To be honest, I don’t read a lot of memoirs, so this was a bit of a new genre for me, but one I’ve been wanting to get into and that I definitely plan on reading more of after this book. The Polygamist’s Daughter is Anna’s memoir of growing up as one of more than fifty (no that’s not a typo) children of her father, Ervil Lebaron (a famous polygamist and murderer). The last sentence of the back cover states it perfectly (as it should), “A shocking true story of murder, fear, and betrayal, The Polygamist’s Daughter is also the heart-cry of a fatherless girl and her search for love, faith, and a safe place to call home.”
Anna did a fantastic job of balancing the honesty and transparency with which she told her story while still maintaining a level of respect and empathy for her mother and the rest of her family. She told the truth without being hateful, derogatory, or demeaning. The book often reads like a suspense novel you can’t put down, always wanting to know what will happen next. I can not imagine how difficult it must have been for Anna to relive some of the moments that she discussed in her story, but I am so thankful that she was willing to face them again, because I believe her story packs a powerful message of God’s love, mercy, and healing.
For most of her childhood, Anna’s father and much of her family was on the run from the law, due to her family’s illegal activities per the instruction of her father.

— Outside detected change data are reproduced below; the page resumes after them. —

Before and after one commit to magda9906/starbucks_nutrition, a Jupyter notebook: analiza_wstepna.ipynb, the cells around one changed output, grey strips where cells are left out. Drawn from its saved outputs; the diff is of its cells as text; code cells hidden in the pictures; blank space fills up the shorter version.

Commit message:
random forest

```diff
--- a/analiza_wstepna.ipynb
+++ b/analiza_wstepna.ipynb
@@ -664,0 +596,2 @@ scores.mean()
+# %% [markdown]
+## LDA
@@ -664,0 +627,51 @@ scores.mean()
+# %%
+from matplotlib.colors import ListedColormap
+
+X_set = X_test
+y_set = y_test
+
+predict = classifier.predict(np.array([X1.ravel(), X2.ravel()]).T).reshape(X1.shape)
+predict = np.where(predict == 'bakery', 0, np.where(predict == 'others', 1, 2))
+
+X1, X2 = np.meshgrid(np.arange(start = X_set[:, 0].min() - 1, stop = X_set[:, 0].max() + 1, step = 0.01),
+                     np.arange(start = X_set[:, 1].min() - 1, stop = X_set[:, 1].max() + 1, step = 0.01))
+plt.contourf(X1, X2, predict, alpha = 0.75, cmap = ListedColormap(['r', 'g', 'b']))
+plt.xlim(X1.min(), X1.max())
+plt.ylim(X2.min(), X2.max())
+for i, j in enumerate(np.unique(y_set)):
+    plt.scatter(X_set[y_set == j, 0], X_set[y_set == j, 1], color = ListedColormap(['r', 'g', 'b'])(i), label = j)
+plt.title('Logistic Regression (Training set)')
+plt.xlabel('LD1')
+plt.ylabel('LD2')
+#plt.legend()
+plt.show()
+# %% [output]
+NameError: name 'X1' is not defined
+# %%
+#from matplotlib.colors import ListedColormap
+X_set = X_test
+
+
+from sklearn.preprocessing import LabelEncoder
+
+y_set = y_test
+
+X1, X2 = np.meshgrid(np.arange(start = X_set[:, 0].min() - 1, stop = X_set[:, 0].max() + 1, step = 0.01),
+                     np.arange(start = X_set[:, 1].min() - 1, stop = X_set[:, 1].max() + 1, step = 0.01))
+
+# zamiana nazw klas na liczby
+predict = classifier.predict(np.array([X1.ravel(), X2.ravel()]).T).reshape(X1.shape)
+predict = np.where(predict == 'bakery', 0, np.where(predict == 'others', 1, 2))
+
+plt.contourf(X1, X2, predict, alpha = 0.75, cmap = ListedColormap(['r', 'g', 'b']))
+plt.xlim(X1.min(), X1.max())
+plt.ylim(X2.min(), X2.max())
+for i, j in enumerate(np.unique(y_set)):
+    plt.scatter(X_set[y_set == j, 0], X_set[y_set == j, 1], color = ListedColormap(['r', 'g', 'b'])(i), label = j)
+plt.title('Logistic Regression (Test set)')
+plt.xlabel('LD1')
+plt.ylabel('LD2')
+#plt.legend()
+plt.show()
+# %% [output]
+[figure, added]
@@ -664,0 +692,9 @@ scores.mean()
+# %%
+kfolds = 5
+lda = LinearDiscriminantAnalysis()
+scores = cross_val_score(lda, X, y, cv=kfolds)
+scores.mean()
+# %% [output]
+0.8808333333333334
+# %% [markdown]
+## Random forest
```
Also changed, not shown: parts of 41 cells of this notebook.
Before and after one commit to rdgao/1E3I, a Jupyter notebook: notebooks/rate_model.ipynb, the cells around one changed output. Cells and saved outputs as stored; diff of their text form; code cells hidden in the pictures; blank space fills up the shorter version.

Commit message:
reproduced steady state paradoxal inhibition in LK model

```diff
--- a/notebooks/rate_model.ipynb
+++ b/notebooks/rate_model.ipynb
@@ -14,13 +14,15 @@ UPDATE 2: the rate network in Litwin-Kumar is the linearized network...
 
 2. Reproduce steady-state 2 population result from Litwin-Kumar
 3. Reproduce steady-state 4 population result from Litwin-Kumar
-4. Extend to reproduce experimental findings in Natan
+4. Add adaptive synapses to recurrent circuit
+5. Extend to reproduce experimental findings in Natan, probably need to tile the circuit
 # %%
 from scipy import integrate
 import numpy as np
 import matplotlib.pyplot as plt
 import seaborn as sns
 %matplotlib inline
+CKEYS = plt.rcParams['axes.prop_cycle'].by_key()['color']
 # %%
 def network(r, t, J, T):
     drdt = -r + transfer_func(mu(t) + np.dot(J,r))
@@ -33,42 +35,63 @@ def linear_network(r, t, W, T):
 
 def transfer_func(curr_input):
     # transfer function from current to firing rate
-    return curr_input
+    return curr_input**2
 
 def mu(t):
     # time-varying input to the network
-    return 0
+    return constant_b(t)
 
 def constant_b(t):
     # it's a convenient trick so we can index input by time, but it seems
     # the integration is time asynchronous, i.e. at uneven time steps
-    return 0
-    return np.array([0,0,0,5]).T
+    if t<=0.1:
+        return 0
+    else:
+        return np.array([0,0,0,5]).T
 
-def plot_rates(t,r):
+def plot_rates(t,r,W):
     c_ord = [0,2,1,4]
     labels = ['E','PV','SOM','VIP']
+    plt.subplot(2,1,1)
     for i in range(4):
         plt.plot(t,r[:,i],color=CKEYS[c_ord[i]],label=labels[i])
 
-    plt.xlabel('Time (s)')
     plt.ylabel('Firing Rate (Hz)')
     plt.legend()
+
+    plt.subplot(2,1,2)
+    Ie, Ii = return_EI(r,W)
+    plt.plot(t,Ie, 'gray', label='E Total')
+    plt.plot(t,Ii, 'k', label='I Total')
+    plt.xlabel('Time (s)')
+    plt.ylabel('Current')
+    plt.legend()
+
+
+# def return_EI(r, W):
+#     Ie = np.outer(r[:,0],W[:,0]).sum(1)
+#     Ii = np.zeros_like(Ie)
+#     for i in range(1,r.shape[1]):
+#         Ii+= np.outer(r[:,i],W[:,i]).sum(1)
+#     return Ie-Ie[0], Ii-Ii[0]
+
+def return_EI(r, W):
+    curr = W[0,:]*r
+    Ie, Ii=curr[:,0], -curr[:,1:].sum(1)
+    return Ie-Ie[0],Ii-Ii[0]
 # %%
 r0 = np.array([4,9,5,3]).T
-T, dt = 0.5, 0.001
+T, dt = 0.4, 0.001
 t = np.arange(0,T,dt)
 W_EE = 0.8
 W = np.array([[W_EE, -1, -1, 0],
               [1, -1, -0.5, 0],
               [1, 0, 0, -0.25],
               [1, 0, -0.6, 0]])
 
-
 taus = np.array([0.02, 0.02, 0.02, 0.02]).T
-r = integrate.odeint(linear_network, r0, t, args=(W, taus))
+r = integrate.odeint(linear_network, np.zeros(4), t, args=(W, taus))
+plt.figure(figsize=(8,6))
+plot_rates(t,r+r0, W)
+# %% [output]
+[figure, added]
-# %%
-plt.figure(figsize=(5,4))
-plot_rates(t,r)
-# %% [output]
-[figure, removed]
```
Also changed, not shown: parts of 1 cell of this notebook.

This meant that Anna was often shipped from sister-wife to sister-wife, home to home, without much stability. In addition to abandonment, she endured child labor, unsafe living conditions, and much more during this time. The examples she gives of working in her family’s appliance shop at a very young age, being put in charge of kids not much younger than her when she wasn’t old enough to care for herself, unimaginable loss, and various other injustices are shocking to read about and difficult to imagine.
However, praise the Lord, Anna’s story doesn’t stop there. While all of those aspects are truths within this book, a larger truth reigns supreme, not only in this book, but in Lebaron’s life…the truth of God’s love and grace. After all of this suffering, Anna found Christ through attending a youth group, and it changed her entire perspective, her entire life. As she states, “Finally, I accepted that the Cross of Christ was enough. I didn’t have to work to be good enough; I didn’t have to perform to an impossible standard. He accepted me because of what Jesus had done for me”.
The Polygamist’s Daughter begins as a book of mistreatment, injustice, and sadness, but it ends as a story of God’s love, grace, and mercy. It is a story of redemption and hope in the darkest of circumstances. I would highly recommend this book, without hesitation.